┌─ Data shown

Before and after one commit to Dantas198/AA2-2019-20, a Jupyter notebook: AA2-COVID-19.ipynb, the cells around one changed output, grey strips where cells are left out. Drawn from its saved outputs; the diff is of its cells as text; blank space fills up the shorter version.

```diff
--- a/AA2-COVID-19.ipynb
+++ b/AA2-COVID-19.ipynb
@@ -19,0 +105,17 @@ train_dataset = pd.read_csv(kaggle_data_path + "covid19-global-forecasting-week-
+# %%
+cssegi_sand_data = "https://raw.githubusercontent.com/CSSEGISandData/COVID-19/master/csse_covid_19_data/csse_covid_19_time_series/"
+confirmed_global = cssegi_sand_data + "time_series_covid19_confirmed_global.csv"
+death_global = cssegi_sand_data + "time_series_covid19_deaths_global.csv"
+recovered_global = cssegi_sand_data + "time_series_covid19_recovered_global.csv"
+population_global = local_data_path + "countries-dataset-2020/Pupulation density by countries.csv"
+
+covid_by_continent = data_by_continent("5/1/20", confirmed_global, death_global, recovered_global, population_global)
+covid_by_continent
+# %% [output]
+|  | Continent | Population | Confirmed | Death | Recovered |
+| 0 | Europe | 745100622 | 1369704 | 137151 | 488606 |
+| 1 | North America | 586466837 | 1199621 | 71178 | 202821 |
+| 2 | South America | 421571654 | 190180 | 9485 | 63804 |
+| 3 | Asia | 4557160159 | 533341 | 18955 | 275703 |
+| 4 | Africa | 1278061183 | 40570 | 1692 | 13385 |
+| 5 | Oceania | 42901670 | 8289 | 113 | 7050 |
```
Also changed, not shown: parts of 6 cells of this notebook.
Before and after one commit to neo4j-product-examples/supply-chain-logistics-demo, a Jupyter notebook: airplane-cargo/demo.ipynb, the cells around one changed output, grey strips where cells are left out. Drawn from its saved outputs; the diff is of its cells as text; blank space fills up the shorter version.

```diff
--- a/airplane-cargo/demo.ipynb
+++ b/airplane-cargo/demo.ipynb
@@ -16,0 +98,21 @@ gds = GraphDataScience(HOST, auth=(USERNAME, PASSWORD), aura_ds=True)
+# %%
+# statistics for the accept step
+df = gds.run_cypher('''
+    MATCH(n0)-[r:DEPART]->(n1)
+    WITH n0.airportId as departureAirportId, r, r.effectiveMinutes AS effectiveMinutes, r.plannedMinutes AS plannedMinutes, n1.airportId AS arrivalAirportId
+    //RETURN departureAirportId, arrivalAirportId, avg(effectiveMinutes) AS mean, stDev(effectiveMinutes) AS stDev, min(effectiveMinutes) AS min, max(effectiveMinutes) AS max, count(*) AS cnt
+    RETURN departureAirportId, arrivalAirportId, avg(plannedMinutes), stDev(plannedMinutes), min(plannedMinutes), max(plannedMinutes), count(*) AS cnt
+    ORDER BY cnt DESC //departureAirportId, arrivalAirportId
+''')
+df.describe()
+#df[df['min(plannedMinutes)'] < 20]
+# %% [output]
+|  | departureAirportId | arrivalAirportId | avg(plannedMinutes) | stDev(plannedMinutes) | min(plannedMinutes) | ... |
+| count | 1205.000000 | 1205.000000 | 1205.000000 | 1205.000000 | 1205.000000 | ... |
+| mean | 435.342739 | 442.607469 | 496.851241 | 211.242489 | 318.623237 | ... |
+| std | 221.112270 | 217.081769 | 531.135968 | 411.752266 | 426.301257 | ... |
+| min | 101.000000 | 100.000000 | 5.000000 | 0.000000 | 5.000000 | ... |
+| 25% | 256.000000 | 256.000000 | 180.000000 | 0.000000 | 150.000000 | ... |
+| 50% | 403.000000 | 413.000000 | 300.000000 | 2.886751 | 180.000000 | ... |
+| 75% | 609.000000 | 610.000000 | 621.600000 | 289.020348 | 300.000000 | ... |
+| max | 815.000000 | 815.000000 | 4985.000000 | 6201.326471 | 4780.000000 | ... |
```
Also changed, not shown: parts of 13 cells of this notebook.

└─

Work task: Using the data above, count every line that contains the word "parts", then give the count and nothing more.

Completed task: 2